→ WORK REQUEST: Once you reach the line that contains "SYNCING --> PAUSING", retype it and each later line exactly as written, stopping only at the end of the listing.

→ RECORDS PROVIDED:
+ + + + +
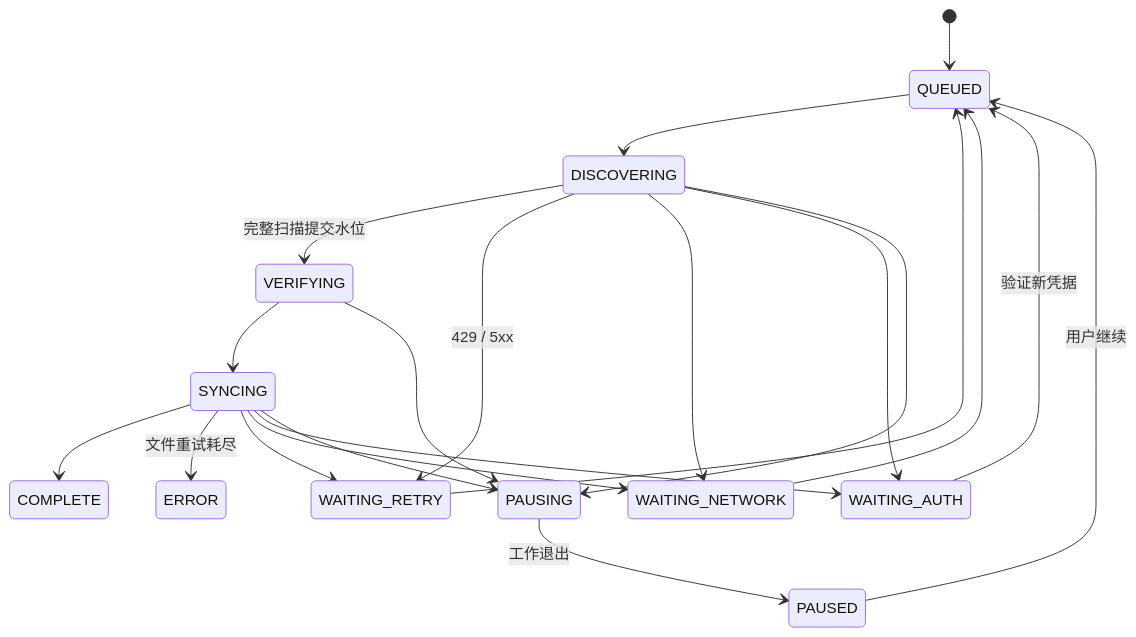
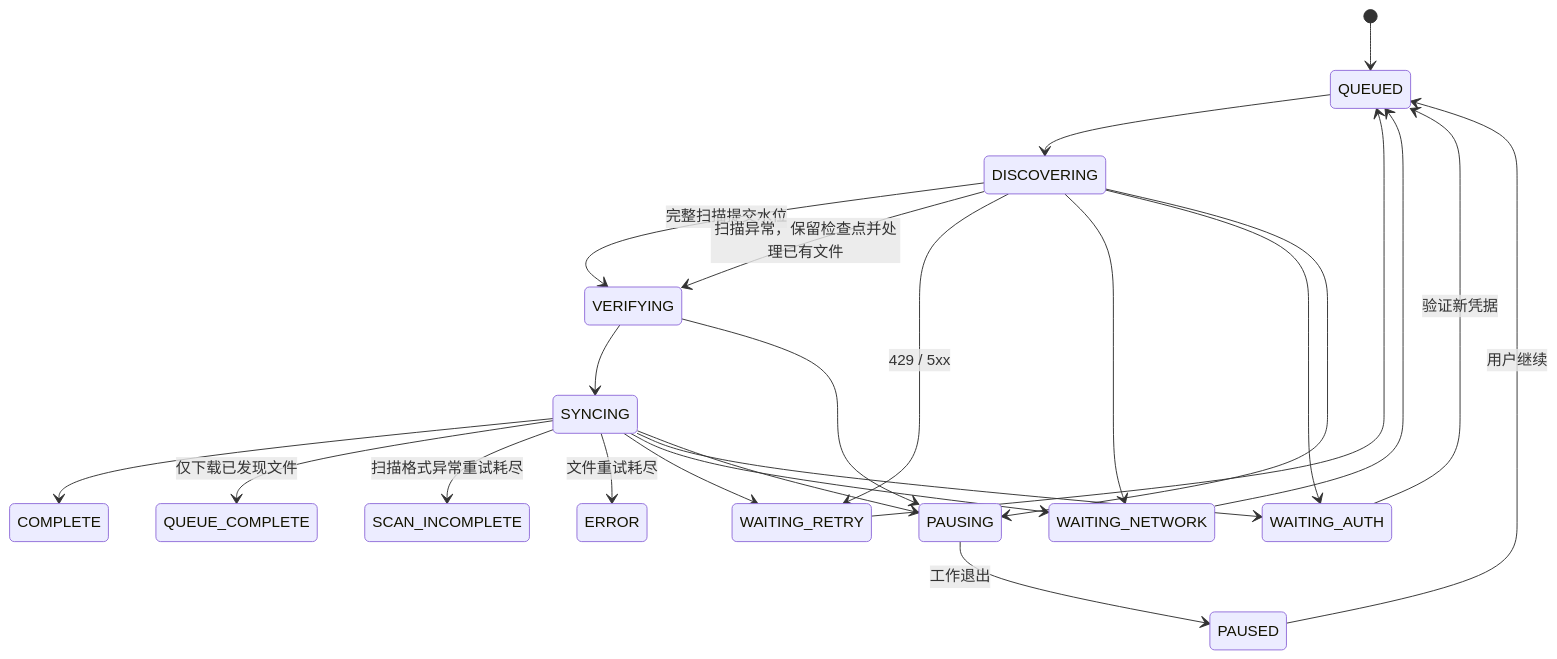
The second of 2 diagrams in docs/architecture.md (homura251/rule34-Downloader), drawn with Mermaid before and after one commit. The commit also changed other lines of this file and 27 other files, not shown here.

````diff
--- a/docs/architecture.md
+++ b/docs/architecture.md
@@ -44,23 +44,26 @@
 ```mermaid
 stateDiagram-v2
     [*] --> QUEUED
     QUEUED --> DISCOVERING
     DISCOVERING --> VERIFYING: 完整扫描提交水位
+    DISCOVERING --> VERIFYING: 扫描异常，保留检查点并处理已有文件
     VERIFYING --> SYNCING
     SYNCING --> COMPLETE
+    SYNCING --> QUEUE_COMPLETE: 仅下载已发现文件
+    SYNCING --> SCAN_INCOMPLETE: 扫描格式异常重试耗尽
     SYNCING --> ERROR: 文件重试耗尽
     DISCOVERING --> WAITING_RETRY: 429 / 5xx
     SYNCING --> WAITING_RETRY
     DISCOVERING --> WAITING_NETWORK
     SYNCING --> WAITING_NETWORK
     WAITING_RETRY --> QUEUED
     WAITING_NETWORK --> QUEUED
     DISCOVERING --> WAITING_AUTH
     SYNCING --> WAITING_AUTH
     WAITING_AUTH --> QUEUED: 验证新凭据
     DISCOVERING --> PAUSING
     VERIFYING --> PAUSING
     SYNCING --> PAUSING
     PAUSING --> PAUSED: 工作退出
     PAUSED --> QUEUED: 用户继续
 ```
````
+ + + + +
→ REPLY:
     SYNCING --> PAUSING
     PAUSING --> PAUSED: 工作退出
     PAUSED --> QUEUED: 用户继续
 ```
````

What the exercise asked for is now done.